“I never finished the question,” I pressed. “If I was able to negotiate that extra writing credit for myself on the movie that we’re pitching this Friday, would you consider directing it?”
“No,” he said flatly. “Directing is different.”
“Thus the ‘directed by’ credit,” I concluded. “Which isn’t good enough for you because you deserve more.”
“Yes,” he answered.
“And I don’t?” “No. You don’t.”
“You are such an asshole,” I said, before choosing to stroke his ego. “But maybe that’s why you’re such an awesome director.”
At last, Mike Mutton, forced a smile.
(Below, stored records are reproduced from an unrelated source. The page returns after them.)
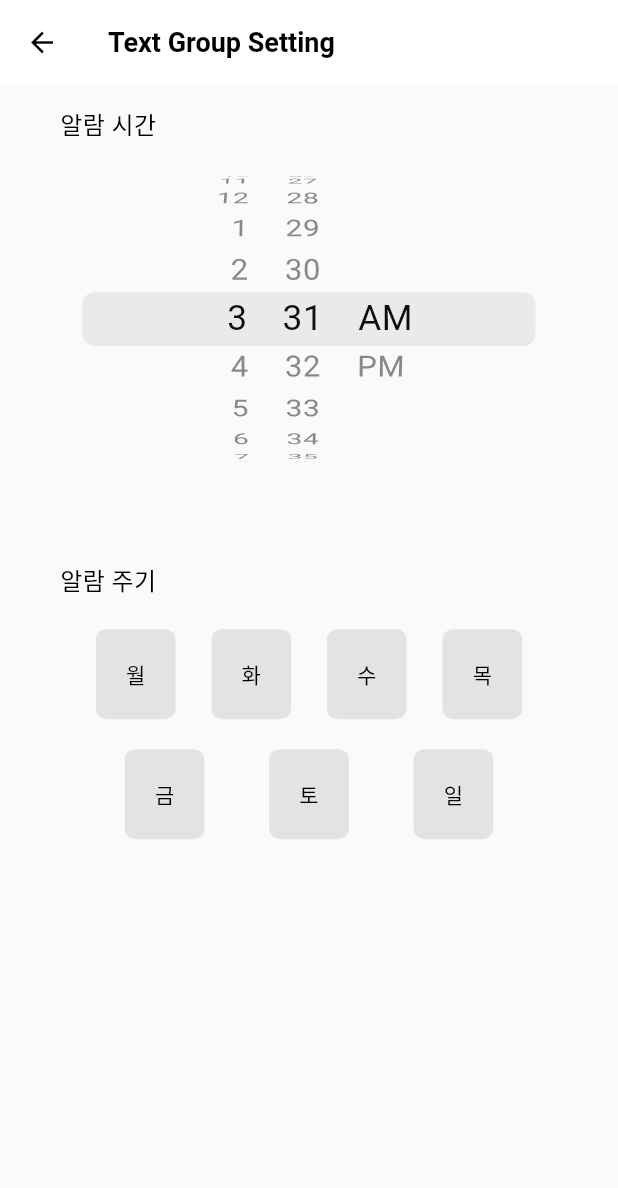
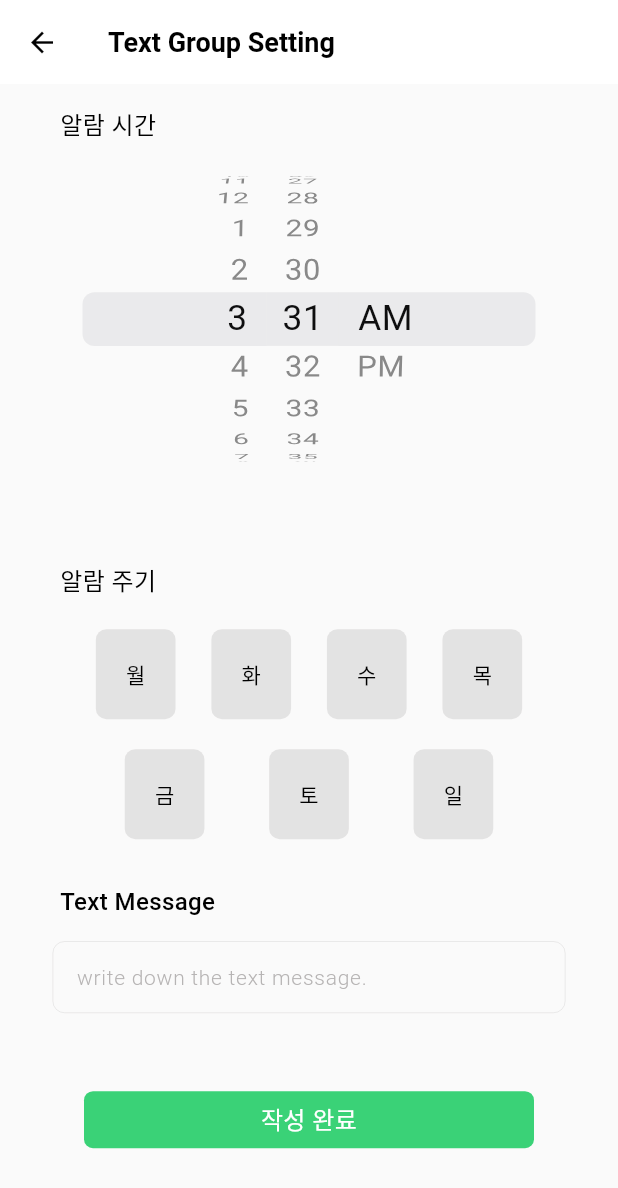
Before and after one commit to ssKimholy/night_alarm_project_manager, a Flutter app: the screen it shows after launch, after a tap on "내용 수정", on a phone screen of 412 x 824 dp. Shown: the top 1188 px of the screen. Run offline on Flutter 3.47's test engine with Material 3 defaults, Android fonts, the phone set to English and light mode, and no system bars; our stand-ins replace file_picker, permission_handler; missing offline and left inert: dart:ffi; Roboto replaces fonts that are missing (Noto_Sans_KR).

Commit message:
add content edit

```diff
--- a/lib/screen/alarm_setting_screen.dart
+++ b/lib/screen/alarm_setting_screen.dart
@@ -1,18 +1,23 @@
 import 'dart:ffi';
+import 'dart:io';
 
 import 'package:_night_alarm_manager/widget/alarm_days_widget.dart';
 import 'package:_night_alarm_manager/widget/alarm_time_widget.dart';
+import 'package:_night_alarm_manager/widget/text_message_input_widget.dart';
 import 'package:flutter/material.dart';
 
 class AlarmSettingScreen extends StatefulWidget {
   final String type;
   late String alarmTime;
+  late String textMessage;
   late List<String> alarmDays = [];
+  late File? selectedFile = File('');
 
   AlarmSettingScreen({
     super.key,
     required this.type,
     this.alarmTime = '',
+    this.textMessage = '',
   });
 
   @override
@@ -31,6 +36,18 @@ class _AlarmSettingScreenState extends State<AlarmSettingScreen> {
       widget.alarmDays.contains(day)
           ? widget.alarmDays.remove(day)
           : widget.alarmDays.add(day);
+    });
+  }
+
+  void setTextMessage(String message) {
+    setState(() {
+      widget.textMessage = message;
+    });
+  }
+
+  void setSelectedFile(File file) {
+    setState(() {
+      widget.selectedFile = file;
     });
   }
 
@@ -59,7 +76,11 @@ class _AlarmSettingScreenState extends State<AlarmSettingScreen> {
               fontWeight: FontWeight.w600),
         ),
       ),
-      body: Column(
+      body: SingleChildScrollView(
+        child: Padding(
+          padding:
+              EdgeInsets.only(bottom: MediaQuery.of(context).viewInsets.bottom),
+          child: Column(
             children: [
               AlarmTime(setAlarmTime: setAlarmTime),
               const SizedBox(
@@ -68,8 +89,51 @@ class _AlarmSettingScreenState extends State<AlarmSettingScreen> {
               AlarmDaysWidget(
                 alarmDays: widget.alarmDays,
                 setAlarmDays: setAlarmDays,
-          )
+              ),
+              MessageInputWidget(
+                type: widget.type,
+                textMessage: widget.textMessage,
+                setTextMessage: setTextMessage,
+                setSelectedFile: setSelectedFile,
+              ),
+              widget.selectedFile == null
+                  ? const SizedBox()
+                  : Text(widget.selectedFile!.path,
+                      style: const TextStyle(
+                          color: Colors.black,
+                          fontFamily: 'Noto_Sans_KR',
+                          fontSize: 16,
+                          fontWeight: FontWeight.w400)),
+              const SizedBox(
+                height: 15.0,
+              ),
+              GestureDetector(
+                onTap: () {
+                  // submit code
+                },
+                child: Container(
+                  padding: const EdgeInsets.symmetric(vertical: 7.0),
+                  width: 300,
+                  decoration: BoxDecoration(
+                      borderRadius: BorderRadius.circular(6.0),
+                      color: const Color(0xff3ad277)),
+                  child: const Text(
+                    '작성 완료',
+                    textAlign: TextAlign.center,
+                    style: TextStyle(
+                        color: Colors.white,
+                        fontFamily: 'Noto_Sans_KR',
+                        fontSize: 16,
+                        fontWeight: FontWeight.w500),
+                  ),
+                ),
+              ),
+              const SizedBox(
+                height: 15.0,
+              ),
             ],
+          ),
+        ),
       ),
     );
   }
--- /dev/null
+++ b/lib/widget/text_message_input_widget.dart
@@ -0,0 +1,171 @@
+import 'dart:io';
+
+import 'package:flutter/material.dart';
+import 'package:file_picker/file_picker.dart';
+import 'package:permission_handler/permission_handler.dart';
+
+class MessageInputWidget extends StatefulWidget {
+  final String type;
+  final String textMessage;
+  final Function setTextMessage;
+  final Function setSelectedFile;
+
+  const MessageInputWidget(
+      {super.key,
+      required this.type,
+      required this.textMessage,
+      required this.setTextMessage,
+      required this.setSelectedFile});
+
+  @override
+  State<MessageInputWidget> createState() => _MessageInputWidgetState();
+}
+
+class _MessageInputWidgetState extends State<MessageInputWidget> {
+  final TextEditingController controller = TextEditingController();
+  String? _selectedFileName;
+
+  // 권한 요청 함수
+  Future<bool> _requestPermission() async {
+    // PermissionStatus status = await Permission.storage.status;
+
+    // if (!status.isGranted) {
+    //   status = await Permission.storage.request();
+    // }
+    if (await Permission.storage.isGranted) {
+      return true;
+    }
+
+    // Android 11 이상에서는 MANAGE_EXTERNAL_STORAGE 권한이 필요
+    if (await Permission.storage.request().isGranted) {
+      return true;
+    } else if (await Permission.manageExternalStorage.request().isGranted) {
+      return true;
+    }
+
+    return false;
+  }
+
+  // 파일 선택 함수
+  Future<void> _pickFile() async {
+    // 권한 체크
+    bool hasPermission = await _requestPermission();
+    if (!hasPermission) {
+      ScaffoldMessenger.of(context).showSnackBar(
+        const SnackBar(content: Text("파일 접근 권한이 필요합니다.")),
+      );
+      return;
+    }
+
+    // 파일 선택
+    FilePickerResult? result = await FilePicker.platform.pickFiles();
+
+    if (result != null && result.files.isNotEmpty) {
+      setState(() {
+        _selectedFileName = result.files.first.name;
+      });
+
+      if (result.files.isNotEmpty) {
+        File file = File(result.files.first.path!);
+
+        widget.setSelectedFile(file);
+      }
+
+      // 여기서 파일을 서버로 업로드하는 로직을 추가할 수 있습니다.
+      print("Selected file: ${result.files.first.name}");
+    } else {
+      // 사용자가 파일 선택을 취소한 경우
+      print("No file selected");
+    }
+  }
+
+  @override
+  Widget build(BuildContext context) {
+    return Container(
+      decoration: const BoxDecoration(
+        color: Color(0xfffafafa),
+      ),
+      padding: const EdgeInsets.symmetric(horizontal: 20.0, vertical: 15.0),
+      child: Column(
+        children: [
+          Row(
+            children: [
+              const SizedBox(
+                width: 20.0,
+              ),
+              Text(
+                '${widget.type.split(" ")[0]} Message',
+                textAlign: TextAlign.start,
+                style: const TextStyle(
+                    color: Colors.black,
+                    fontFamily: 'Noto_Sans_KR',
+                    fontSize: 16,
+                    fontWeight: FontWeight.w500),
+              ),
+            ],
+          ),
+          const SizedBox(
+            height: 15.0,
+          ),
+          widget.type == 'Text Group'
+              ? Padding(
+                  padding: const EdgeInsets.symmetric(horizontal: 15.0),
+                  child: TextField(
+                    onChanged: (text) {
+                      widget.setTextMessage(text);
+                    },
+                    controller: controller,
+                    decoration: InputDecoration(
+                      contentPadding: const EdgeInsets.symmetric(
+                          vertical: 0.0, horizontal: 12.0),
+                      focusedBorder: OutlineInputBorder(
+                          borderSide: BorderSide(
+                        color:
+                            const Color(0xff898585).withOpacity(0.2), // 테두리 색상
+                        width: 0.5, // 테두리 두께
+                      )),
+                      border: OutlineInputBorder(
+                        borderRadius: BorderRadius.circular(8.0), // 모서리 둥글게 설정
+                        borderSide: BorderSide(
+                          color: const Color(0xff898585)
+                              .withOpacity(0.2), // 테두리 색상
+                          width: 0.5, // 테두리 두께
+                        ),
+                      ),
+                      enabledBorder: OutlineInputBorder(
+                        borderRadius: BorderRadius.circular(8.0), // 모서리 둥글게 설정
+                        borderSide: BorderSide(
+                          color: const Color(0xff898585)
+                              .withOpacity(0.2), // 테두리 색상
+                          width: 0.5,
+                        ),
+                      ),
+                      hintText: 'write down the text message.',
+                      hintStyle: TextStyle(
+                          color: const Color(0xff898585).withOpacity(0.6),
+                          fontFamily: 'Noto_Sans_KR',
+                          fontSize: 14,
+                          fontWeight: FontWeight.w300),
+                    ),
+                  ),
+                )
+              : GestureDetector(
+                  onTap: _pickFile,
+                  child: Container(
+                    padding: const EdgeInsets.all(20.0),
+                    decoration: BoxDecoration(
+                      borderRadius: BorderRadius.circular(50),
+                      color: const Color(0xffcbcbcbcb),
+                    ),
+                    child: const Icon(
+                      Icons.upload_rounded,
+                      color: Color(0xff888888),
+                      size: 28,
+                    ),
+                  ),
+                ),
+        ],
+      ),
+    );
+  }
+}
--- a/pubspec.yaml
+++ b/pubspec.yaml
@@ -40,7 +40,8 @@ dependencies:
 dev_dependencies:
   flutter_test:
     sdk: flutter
-
+  file_picker: ^5.0.0
+  permission_handler: ^10.0.0
   # The "flutter_lints" package below contains a set of recommended lints to
   # encourage good coding practices. The lint set provided by the package is
   # activated in the `analysis_options.yaml` file located at the root of your
```
Also changed, not shown: pubspec.lock, 4 other files. Lines whose indentation alone changed are shown as unchanged.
He’d ever-so-patiently kept to the sidelines whilst writer and director crossed egocentric light sabers.
“Can we get back to the pitch?” asked Mike Mutton.
“In a minute,” I said. “I gotta use the can. Mind if I use yours?”
I didn’t wait for an answer from Alexander. I simply rose and crossed the room to the director’s private loo, where I shut the door, did my urinary biz, then quietly washed my hands. No. I didn’t miss the flushing part of the bathroom routine. I waited until my hands were clean, releasing the water down the toilet only a hair’s breadth before exiting back into Alexander’s office.
The old toilet flushing was appropriately loud, especially when I threw open the tiny bathroom’s door while the water was still circling the bowl, giving off the distinct illusion that I’d merely peed and flushed without washing up. Upon exiting I saw the closeted germaphobe’s head instinctively snap in my direction, his spidey senses alerted to my feigned lack of personal hygiene.
“Okay,” I announced. “Spat’s over. Let’s get back to work.” And with that I patted the reseated director at the top of his spine, making sure one of my stray fingers didn’t miss the bare skin on the back of his neck. I saw Alexander’s body stiffen as he imagined some evil sort of invasive bacterial microbe swan-diving from my index finger into his nearest open pore.
Swoosh. I felt like Michael Jordan hitting a three-pointer right at the buzzer.
“We’ll get back to it in a minute,” stuttered Alexander. “My turn to… you know.”
As you might expect, Alexander Artiste shot to his feet, turned a crisp about-face, and disappeared inside the bathroom where we would hear the hot water running for a good couple of minutes.
In that previous blog, I pointed out that I gleefully performed that same satisfying prank on that damned megalomaniac on two more occasions. But never included the conclusion.
The purpose for my developing the pitch with Alexander was because, as a bankable director, he was money when it came to selling my story to the studio where he was attached. Without him committing to directing, the story was sunk. Which meant selling the studio would be a non-starter. No sale, no deal. No deal, no dough. No dough, well, you get it…
And in the end, Alexander Artiste refused to attach himself as little more than a producer on the pitch. The studio liked the pitch, hemmed and hawed for three weeks, before politely passing. All that time and effort for naught.
With time comes the obvious perspective. With years, if one is honest with oneself, perspective turns to wisdom. Am I more satisfied today that I pranked the petty prick? To some degree, I suppose. After all, I got a couple of blogs out of it. Some cocktail party tails. But would I have been more satisfied writing the movie?
Not only did my big mouth and subsequent juvenile actions potentially prevent me from another whopping paycheck–let alone another shot at redefining myself as a screenwriter and filmmaker–but my failure to compose myself also denied me the invaluable experience that comes with each new endeavor.
- More articles by Doug Richardson
- Behind the Lines with DR: Writing Credits – How Small Do You Go?
- Balls of Steel: Writers in the Ring of Arbitration